At least two dozen cars were derailed, some of which contained flammable liquid, but none of it escaped the cars, according to the Lancaster Fire Department.
“At around 1600 tonight, LFD responded to a train derailment along Highway 59. Approximately 27 cars have derailed, some of which were carrying flammable Liquid NOS. The Liquid NOS stayed confined within the cars. No injuries have been reported, and we are all home safe for the evening,” the department posted on Facebook following the derailment.
LFD added that a section of Highway 59 would be closed “while the professionals get this cleaned up.” The Minnesota Department of Transportation said the clean-up process could take two or three days.
Gov. Tim Walz (D) said Wednesday night that the site is “contained” and that experts would soon survey the area to evaluate the damage.

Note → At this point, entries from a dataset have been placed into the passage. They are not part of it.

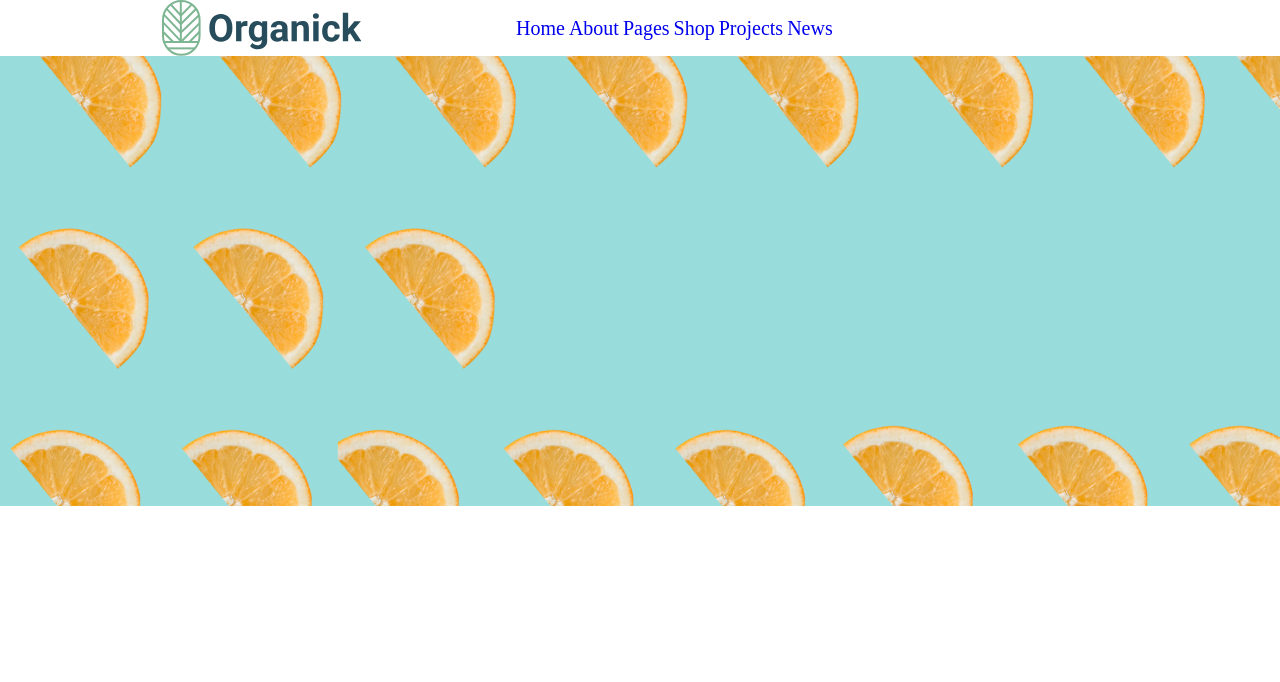
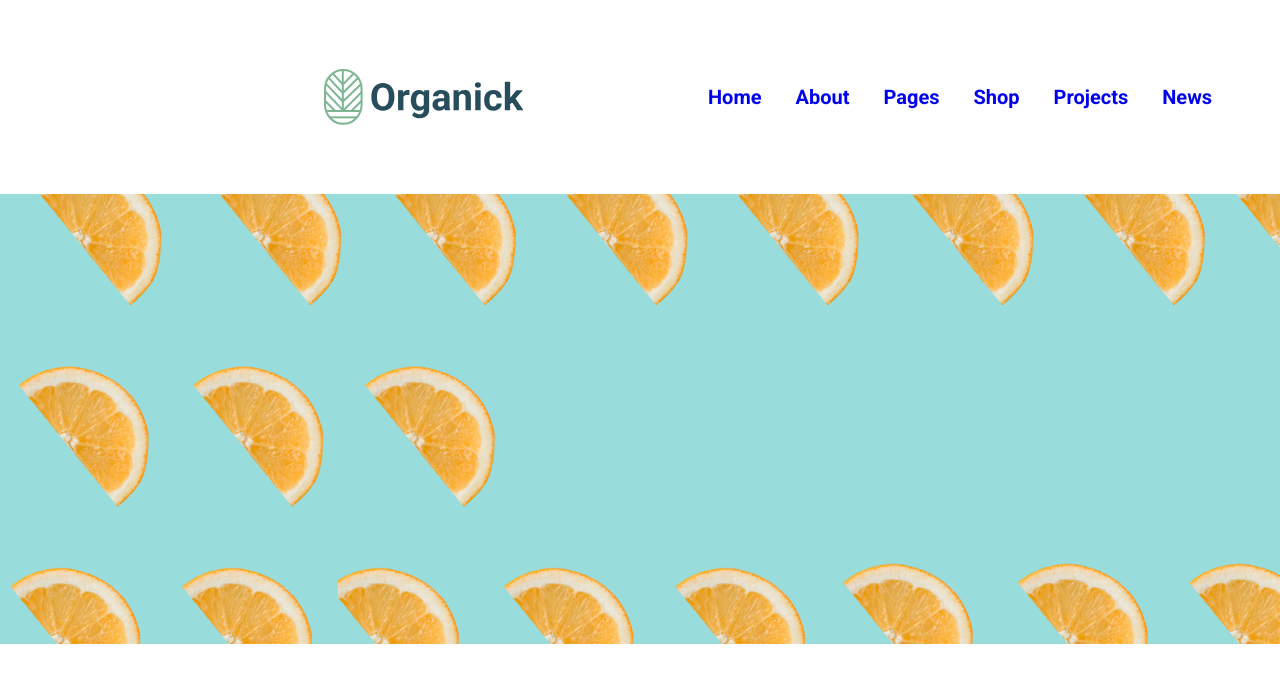
Before and after one commit to nuc1ni/task5, a plain HTML site: page index.html in a window 1280 px wide. Shown: the top 682 px of the page. Drawn offline with Linux system fonts and the light colour scheme.

Commit message:
add style.css

```diff
--- a/index.html
+++ b/index.html
@@ -4,11 +4,14 @@
     <title>task5</title>
     <link rel="stylesheet" href="reset.css"/>
     <link rel="stylesheet" href="style.css"/>
+    <link rel="preconnect" href="https://fonts.googleapis.com">
+    <link rel="preconnect" href="https://fonts.gstatic.com" crossorigin>
+    <link href="https://fonts.googleapis.com/css2?family=Roboto:wght@700&display=swap" rel="stylesheet">
 
 
 </head>
 <body>
-    <header>
+    <header class="header">
         <a href="index.html" target="_blank">
             <img class="logo" src="images/Logo.svg" alt="Logo">
 
--- a/style.css
+++ b/style.css
@@ -13,8 +13,14 @@
     display: inline-block;
     vertical-align: middle;
     font-size: 20px;
+    font-family: 'Roboto', sans-serif;
     color: #274C5B;
+    margin-left: 30px;
 
+}
+
+.header {
+    padding: 69px 0 69px 162px;
 }
 .main.Photo {
     width: 1920px;
```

“State officials are working with local emergency managers after a train derailed near Lancaster. Glad to hear that no injuries are reported and the site is contained. Experts are on the way to survey the site and make sure the community has everything they need,” Walz wrote on Twitter Wednesday night.

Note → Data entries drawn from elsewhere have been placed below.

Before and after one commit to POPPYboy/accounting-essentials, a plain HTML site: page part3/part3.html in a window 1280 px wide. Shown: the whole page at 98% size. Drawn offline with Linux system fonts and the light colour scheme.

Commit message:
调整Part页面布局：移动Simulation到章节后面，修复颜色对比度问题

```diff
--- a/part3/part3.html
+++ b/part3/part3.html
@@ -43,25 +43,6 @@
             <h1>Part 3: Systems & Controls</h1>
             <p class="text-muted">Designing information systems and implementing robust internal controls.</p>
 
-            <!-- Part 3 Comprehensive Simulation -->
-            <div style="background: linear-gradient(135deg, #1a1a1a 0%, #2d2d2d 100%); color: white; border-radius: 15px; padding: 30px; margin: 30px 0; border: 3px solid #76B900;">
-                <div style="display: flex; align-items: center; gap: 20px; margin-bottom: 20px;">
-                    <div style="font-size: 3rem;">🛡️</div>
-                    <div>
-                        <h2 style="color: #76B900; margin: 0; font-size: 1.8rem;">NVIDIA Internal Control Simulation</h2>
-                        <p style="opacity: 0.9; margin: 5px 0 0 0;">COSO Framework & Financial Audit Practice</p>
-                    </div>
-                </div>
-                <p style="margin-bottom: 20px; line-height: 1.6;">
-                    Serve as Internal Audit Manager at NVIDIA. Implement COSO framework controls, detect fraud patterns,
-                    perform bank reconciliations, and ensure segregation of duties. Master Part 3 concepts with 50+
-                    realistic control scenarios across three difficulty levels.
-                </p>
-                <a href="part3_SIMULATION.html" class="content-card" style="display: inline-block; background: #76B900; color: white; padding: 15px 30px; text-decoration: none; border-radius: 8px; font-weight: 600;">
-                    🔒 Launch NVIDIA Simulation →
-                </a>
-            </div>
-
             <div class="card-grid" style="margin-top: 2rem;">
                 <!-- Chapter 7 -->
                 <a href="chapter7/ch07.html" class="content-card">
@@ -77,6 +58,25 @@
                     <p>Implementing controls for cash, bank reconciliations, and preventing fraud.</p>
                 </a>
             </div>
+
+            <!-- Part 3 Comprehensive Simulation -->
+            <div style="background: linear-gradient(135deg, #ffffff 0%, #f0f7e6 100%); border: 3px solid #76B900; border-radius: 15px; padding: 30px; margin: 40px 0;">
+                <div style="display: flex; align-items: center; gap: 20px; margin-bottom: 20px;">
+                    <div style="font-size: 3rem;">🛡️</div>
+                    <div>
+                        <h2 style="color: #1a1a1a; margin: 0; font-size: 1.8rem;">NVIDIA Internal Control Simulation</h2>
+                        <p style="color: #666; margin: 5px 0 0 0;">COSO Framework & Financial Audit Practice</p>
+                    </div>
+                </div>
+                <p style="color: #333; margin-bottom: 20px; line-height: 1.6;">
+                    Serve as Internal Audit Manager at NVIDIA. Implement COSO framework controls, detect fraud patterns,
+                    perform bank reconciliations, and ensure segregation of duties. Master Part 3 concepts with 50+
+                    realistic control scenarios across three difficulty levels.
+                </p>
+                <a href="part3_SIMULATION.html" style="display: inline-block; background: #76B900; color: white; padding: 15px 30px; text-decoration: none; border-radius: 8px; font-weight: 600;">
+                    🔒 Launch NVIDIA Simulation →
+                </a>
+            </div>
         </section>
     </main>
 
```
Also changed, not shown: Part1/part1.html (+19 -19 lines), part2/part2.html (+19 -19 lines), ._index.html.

Scot Olson, the Kittson County Emergency Management Director, said there were 24 cars in the train, eight of which were empty.
“The area of derailment was in a remote area of the county and there were no homes in the proximity of the derailment that would become a concern, had the incident escalated,” he said.

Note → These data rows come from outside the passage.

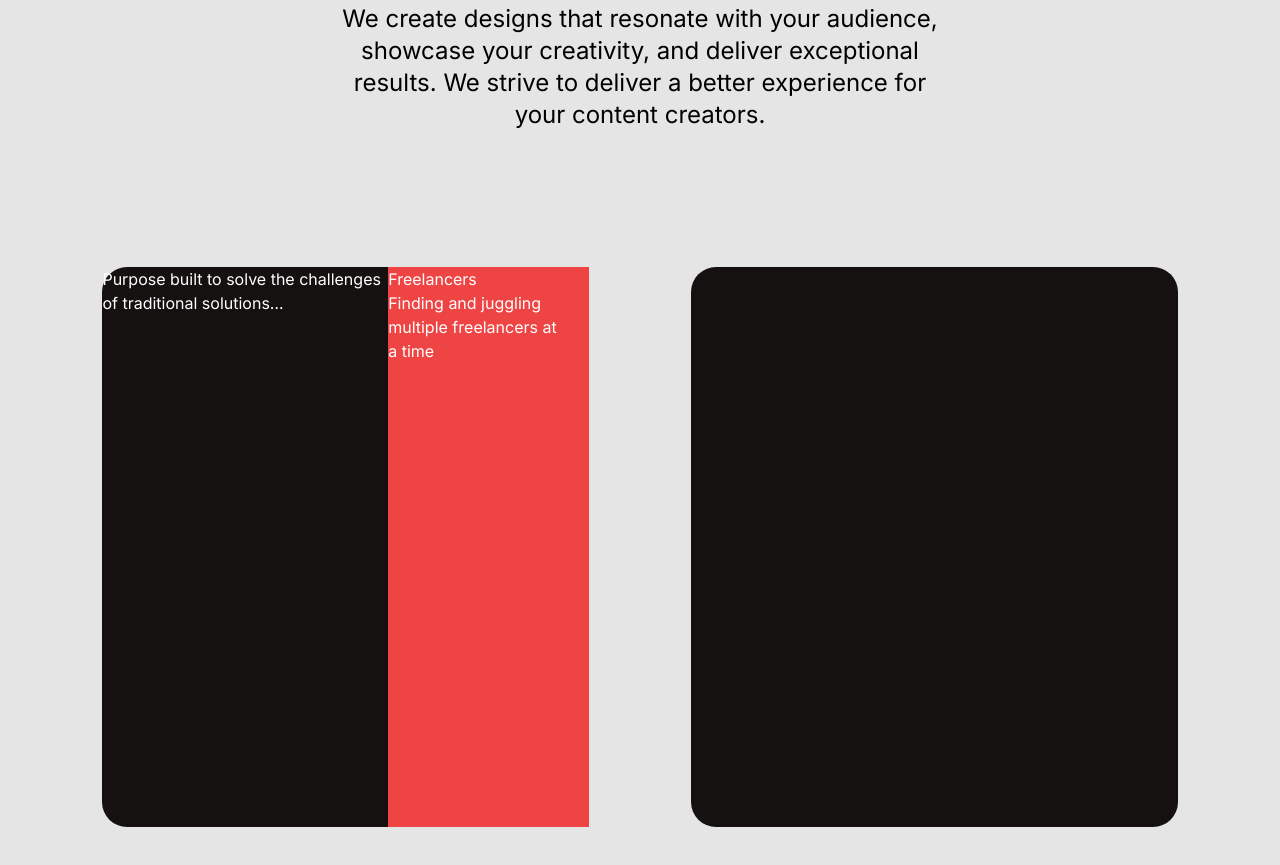
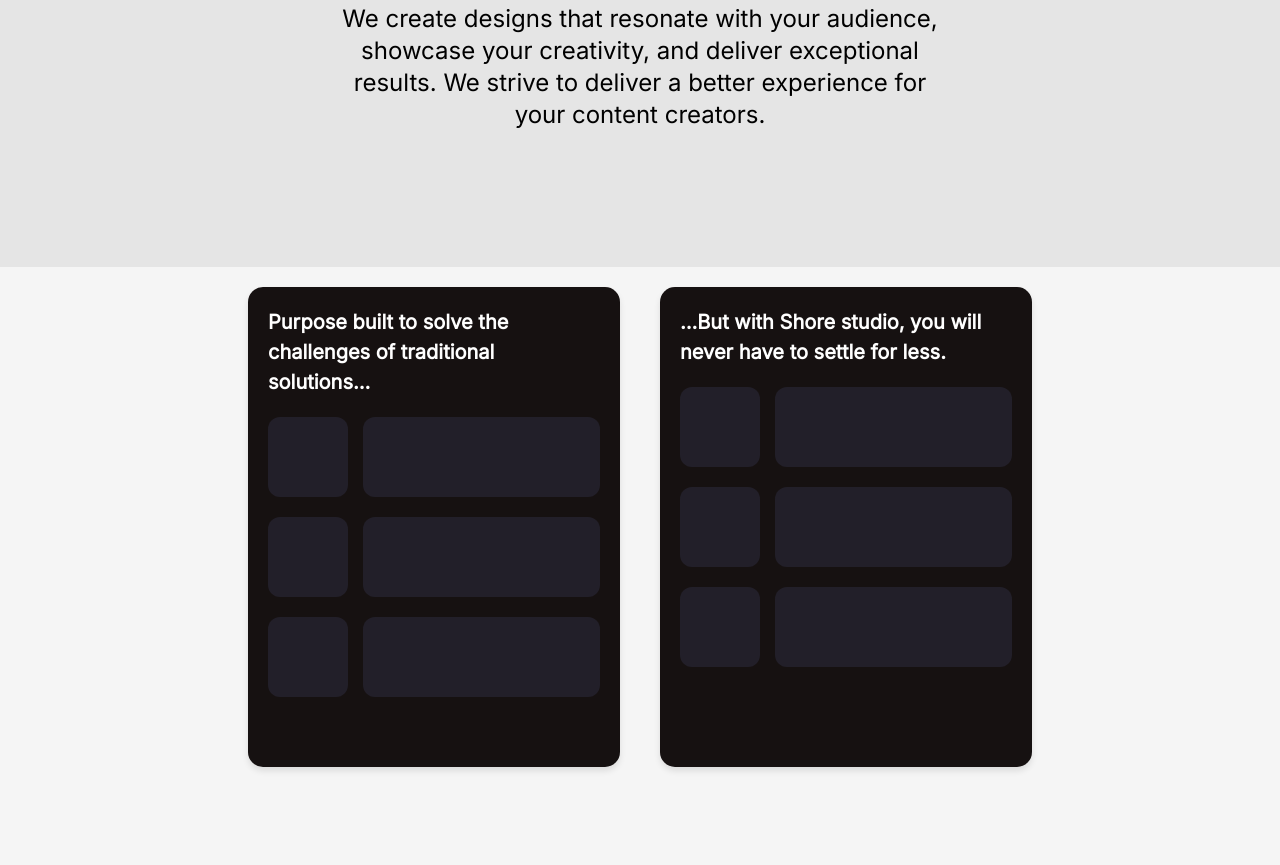
Before and after one commit to Balamiayush/bicte-first-sem, a plain HTML site: page index.html in a window 1280 px wide. Shown: the part 1333-2198 px from the top of the page. Drawn offline with nearby package versions, Linux system fonts and the light colour scheme; a script that the page names is missing.

Commit message:
added hero3

```diff
--- a/index.html
+++ b/index.html
@@ -145,24 +145,45 @@
       your content creators.
     </h1>
   </div>
-  <div class="hero3 w-full h-screen flex justify-evenly text-white">
-    <div class="1box w-[38%] flex rounded-[25px] h-[70%] bg-[#161111]">
-      <p>Purpose built to solve the challenges of traditional solutions…</p>
-      <div class="bg-red-500">
-        <div>
-          <div></div>
-          <div>
-            <p>
-              Freelancers <br />
-              Finding and juggling multiple freelancers at <br />
-              a time
-            </p>
-          </div>
+  <div class="hero3">
+    <div class="box" id="box1">
+      <h1>Purpose built to solve the challenges of traditional solutions…</h1>
+      <div class="content">
+        <div class="content-row">
+          <div class="icon"></div>
+          <div class="content-box"></div>
+        </div>
+        <div class="content-row">
+          <div class="icon"></div>
+          <div class="content-box"></div>
+        </div>
+        <div class="content-row">
+          <div class="icon"></div>
+          <div class="content-box"></div>
         </div>
       </div>
     </div>
-    <div class="1box w-[38%] rounded-[25px] h-[70%] bg-[#161111]"></div>
+
+    <div class="box" id="box2">
+      <h1>…But with Shore studio, you will never have to settle for less.</h1>
+      <div class="content">
+        <div class="content-row">
+          <div class="icon"></div>
+          <div class="content-box"></div>
+        </div>
+        <div class="content-row">
+          <div class="icon"></div>
+          <div class="content-box"></div>
+        </div>
+        <div class="content-row">
+          <div class="icon"></div>
+          <div class="content-box"></div>
+        </div>
+      </div>
+    </div>
   </div>
+
+ </div>
 </body>
 <script src="https://unpkg.com/lenis@1.1.18/dist/lenis.min.js"></script>
 <script src="script.js"></script>
--- a/style.css
+++ b/style.css
@@ -45,6 +45,62 @@ li:hover {
 .box1:hover{
 padding-right:100px;
 }
+
+.hero3 {
+  display: flex;
+  justify-content: center;
+  gap: 40px;
+  height: 100vh;
+  padding: 20px;
+  background-color: #f5f5f5;
+}
+
+.box {
+  width: 30%;
+  background-color: #161111;
+  border-radius: 15px;
+  padding: 20px;
+  box-shadow: 0 4px 6px rgba(0, 0, 0, 0.1);
+  color: white;
+  height: 60vh;
+}
+
+#box1 h1,
+#box2 h1 {
+  font-size: 20px;
+  font-weight: 600;
+  margin-bottom: 20px;
+}
+
+.content {
+  display: flex;
+  flex-direction: column;
+  gap: 20px;
+}
+
+.content-row {
+  display: flex;
+  align-items: center;
+  gap: 15px;
+
+}
+
+.icon {
+  width: 80px;
+  height: 80px;
+  background-color: #221F29;
+  border-radius: 12px;
+}
+
+.content-box {
+  flex: 1;
+  height: 80px;
+  background-color: #221F29;
+  border-radius: 12px;
+}
+
+
+
 
 @media (max-width: 600px) {
    .navbar {
```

“Initial responders found NO fire, no leaking vapor or liquids, and the railroad crew was not injured. While there were no active leaks, first responders took precautions to cover nearby culverts that would have access to local watersheds in case that situation changed.”
The incident follows other recent derailments in Minnesota, including one last weekend near St. Cloud, Minnesota, and one in March near Raymond, Minnesota.
According to local reporting, the investigation into the Raymond derailment determined the cause was likely fractured rail, prompting lawmakers to call for higher safety standards.